PROBLEM REQUIREMENTS ::
A single number is expected: the count of lines below where the word "所屬階層" occurs.

PROVIDED RECORDS ::
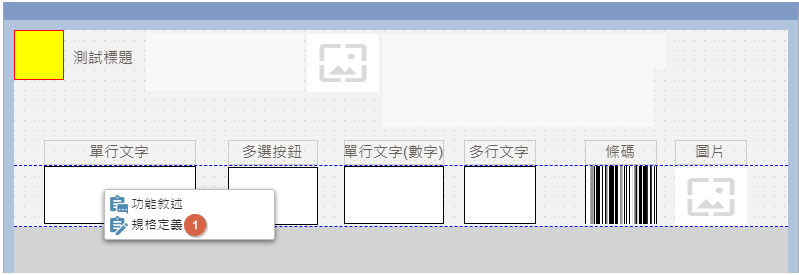
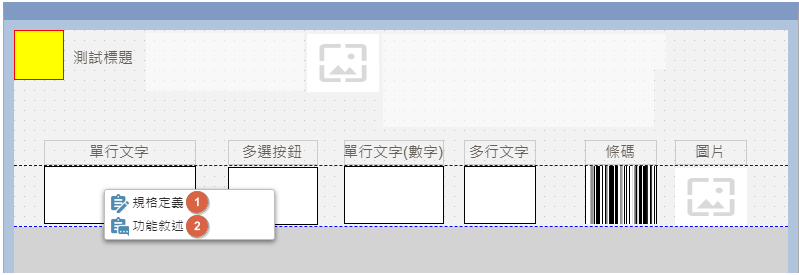
8.10.1 本版異動: ITEM_2:報表規格定義

Changed region(s): [[0.1202, 0.6982, 0.2703, 0.8727]]

diff --git a/8.10.1/UPDATE/ITEM_2/IDE/SpecificationsReport/README.md b/8.10.1/UPDATE/ITEM_2/IDE/SpecificationsReport/README.md
@@ -17,11 +17,15 @@
         * 用途說明
         * 規格說明
             * 依專案語系顯示: 報表名稱_報表料號
-    * `(2)規格描述`
+    * `(2)規格備註`
         * 用途說明
         * 規格說明
-            * 參考 `(8)規格描述區塊`, 當節點支援雙擊，則致能; 否則 除能
-            * 當致能時,  執行動作可開啟[規格備註][link_specification]
+            * 當駐留節點項目為【報表名稱_報表成品料號、基本設定、資料來源、分頁模式、報表元件名稱_元件料號】按鈕致能, 否則 除能
+            * 當致能時,  執行按鈕時, 依駐留節點開啟對應的[規格備註][link_specification]
+                * 若駐留節點項目為【報表名稱_報表成品料號、基本設定、資料來源、分頁模式】, 開啟後傳入報表名稱、報表料號
+                * 若駐留節點項目為【報表元件名稱_元件料號】, 開啟後傳入報表元件名稱、報表元件料號
+        * 動作流程
+            * ![pic][image_flow_open_spec]
     * `(3)檢錯`
         * 用途說明
             * 檢查報表及報表元件已完成的規格, 進行語法及完成度的檢查
@@ -29,26 +33,36 @@
             * 當檢查完成, 且無錯誤時, 顯示訊息盒【標題: 系統訊息 / 內容: 檢錯完成。 / 按鍵: 確定】
                 * 執行確定, 關閉表單
             * 當檢查完成, 且存在錯誤時, 展開所有節點, 錯誤單元以紅字顯示, 並以Hint方式顯示第一筆錯誤資訊
+        * 動作流程
+            * ![pic][image_flow_error_detection]
     * `(4)重新整理`
         * 用途說明
         * 規格說明
-            * 重新顯示`(8)規格描述區塊`, 若已駐留節點, 重整後駐留節點不變
+            * 重新顯示`(8)規格描述區塊`, 若已駐留節點, 重整後駐留節點須為原駐留節點
+        * 動作流程
+            * ![pic][image_flow_reflash]
     * `(5)線上說明`
         * 用途說明
         * 規格說明
+            * 當駐留節點項目為【報表名稱_報表成品料號、基本設定、資料來源、分頁模式、報表元件名稱_元件料號】按鈕致能, 否則 除能
             * 依駐留節點開啟對應的線上說明文件
+        * 動作流程
+            * ![pic][image_flow_online_help]
     * `(6)相關元件`
         * 用途說明
         * 規格說明
-            * 當駐留節點為**報表元件單元**時, 則 致能, 否則 除能
+            * 當駐留節點項目為【報表元件名稱_元件料號】按鈕致能, 否則 除能
             * 依駐留報表元件單元, 開啟[元件欄位清單][], 傳入: 報表名稱、報表元件名稱
+        * 動作流程
+            * ![pic][image_flow_components]
     * `(7)加註狀態`
         * 用途說明
             * 記錄該表單是否加註完成的標記
         * 規格說明
-            * 當狀態為**開工**時, 執行按鍵將狀態改為**完工**, 並顯示完成圖示: ![pic][image_report_annotation_finish]
-            * 當狀態為**完工**時, 執行按鍵將狀態改為**開工**, 並顯示開工圖示: ![pic][image_report_annotation_start]
-        * 作業流程
+            * 當狀態為**開工**時, 執行按鍵將狀態改為**完工**, 顯示完成圖示: ![pic][image_report_annotation_finish]
+            * 當狀態為**完工**時, 執行按鍵將狀態改為**開工**, 顯示開工圖示: ![pic][image_report_annotation_start]
+        * 動作流程
+            * ![pic][image_flow_annotation_state]
     * `(8)規格描述區塊`
         * 用途說明
         * 規格說明
@@ -56,20 +70,24 @@
                 * 節點內有子階時, 節點圖示為資料夾, 並可展開/關閉子階內容
                 * 節點內無子階時, 節點圖示為文件
                 * 各階層顯示內容如下
-                    |顯示內容 |所屬階層 |筆數 |支援雙擊 |排序方式 |顯示語系來源 |
-                    |--------|---------|-----|---------|--------|-----------|
-                    |報表名稱_報表成品料號 |0 |1| | |專案 |
+                    |節點顯示內容 |所屬階層 |筆數 |支援雙擊 |同階排序方式 |顯示語系來源 |
+                    |------------|--------|-----|--------|------------|-----------|
+                    |報表名稱_報表成品料號 |0 |1|v | |專案 |
                     |基本設定      |1 |1 |v | |平台 |
                     |資料來源      |1 |1 |v | |平台 |
                     |分頁模式      |1 |1 |v | |平台 |
                     |報表元件      |1 |1 | | |平台 |
                     |報表元件名稱_元件料號 |2 |n |v |依單元料號 |專案 |
             * 當駐留節點支援雙擊, 則執行滑鼠雙擊時, 可開啟[規格備註][link_specification]
+                * 若駐留節點項目為【報表名稱_報表成品料號、基本設定、資料來源、分頁模式】, 開啟後傳入報表名稱、報表料號
+                * 若駐留節點項目為【報表元件名稱_元件料號】, 開啟後傳入報表元件名稱、報表元件料號
             * 依駐留節點類別+元件類別, 單擊開啟對應加註頁面, 顯示於`(9)加註頁面區塊`
+        * 動作流程
+            * ![pic][image_flow_annotation]
     * `(9)加註頁面區塊`
         * 用途說明
         * 規格說明
-
+            * 依駐留節點類別+元件類別, 顯示對應的規格定義內容
 
 
 <!-- 圖片 -->
@@ -78,6 +96,13 @@
 [image_report_annotation_start]:attachment/ReportAnnotation_Start.png
 [image_report_annotation_finish]:attachment/ReportAnnotation_Finish.png
 
+[image_flow_open_spec]:attachment/SpecificationsReportFlow_open_spec.png
+[image_flow_error_detection]:attachment/SpecificationsReportFlow_error_detection.png
+[image_flow_reflash]:attachment/SpecificationsReportFlow_reflash.png
+[image_flow_online_help]:attachment/SpecificationsReportFlow_online_help.png
+[image_flow_components]:attachment/SpecificationsReportFlow_components.png
+[image_flow_annotation_state]:attachment/SpecificationsReportFlow_annotation_state.png
+[image_flow_annotation]:attachment/SpecificationsReportFlow_annotation.png
 
 <!-- 超連結 -->
 [link_fieldbreak1]:#fieldbreak1 "欄位說明/基本"

diff --git a/8.10.1/UPDATE/ITEM_2/IDE/Report/README.md b/8.10.1/UPDATE/ITEM_2/IDE/Report/README.md
@@ -10,30 +10,52 @@
     * `(1)規格定義`
         * 用途說明
         * 規格說明
+            * Hint: 規格定義
             * 執行開啟[報表規格定義][link_report_annotation], 開啟後, 固定駐留節點:基本設定
+        * 動作流程
+            * ![pic][image_reportflow_toolbar_open_annotation]
     * `(2)儲存`
         * 用途說明
         * 規格說明
+            * 將畫面已設定完成的內容進行儲存
             * 執行完成，重載報表版面，載入完成後顯示訊息盒【標題: 系統訊息 / 訊息內容: 儲存完成 若已開啟該報表規定義, 請至規格定義執行重新整理】，限時: 3秒，系統自動關閉訊息盒
                 * 版面區塊 XY軸位置不變
+        * 動作流程
+            * ![pic][image_reportflow_save_report]
 
 * <p id="fieldbreak2" style="color:blue;font-weight:bold">主畫面_版面區塊說明</p>
 
     * ![pic][image_report_block2]
+    * **版面物件操作說明**
+        * 駐留物件=報表元件, 執行右鍵, 顯示右鍵選單 (樣式如上圖所示)
+            * 選單順序: 規格定義、規格描述
     * `(1)規格定義`
         * 用途說明
         * 規格說明
             * 當駐留物件執行右鍵, 且 報表元件類型存在【rTP.文字標題、rTF.文字方塊、rTA.多行文字、rCB.核取方塊、rFrame.框線、rBC.條碼、rEChart.嵌入圖表、rImg.圖片、rLogo.企業標誌】顯示, 否則 隱藏
             * 執行開啟[報表規格定義][link_report_annotation], 開啟後, 駐留節點=目前駐留的報表元件
+        * 動作流程
+            * ![pic][image_reportflow_object_open_annotation]
+    * `(2)規格備註`
+        * 用途說明
+        * 規格說明
+            * 開啟[規格備註][link_specification], 傳入: 報表元件名稱、報表料號
+        * 動作流程
+            * ![pic][image_reportflow_object_open_spec]
 
 
 <!-- 圖片 -->
 [image_report]:attachment/Report.png
 [image_report_block1]:attachment/Report_block1.png
 [image_report_block2]:attachment/Report_block2.png
+[image_reportflow_toolbar_open_annotation]:attachment/ReportFlow_toolbar_open_annotation.png
+[image_reportflow_save_report]:attachment/ReportFlow_save_report.png
+[image_reportflow_object_open_annotation]:attachment/ReportFlow_object_open_annotation.png
+[image_reportflow_object_open_spec]:attachment/ReportFlow_object_open_spec.png
 
 <!-- 超連結 -->
 [link_fieldbreak1]:#fieldbreak1 "欄位說明/基本"
 
 [link_report_annotation]:../ReportAnnotation/README "報表規格定義"
 [link_ruleother1]:/8.10.1/IDE/Specification/RulesOther/README#ruleother1 "共用通則_其它/版面資訊通則"
+[link_specification]:/8.10.1/IDE/Specification/SpecificationRemarks/README "規格備註"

ANSWER TO THE EXERCISE ::
2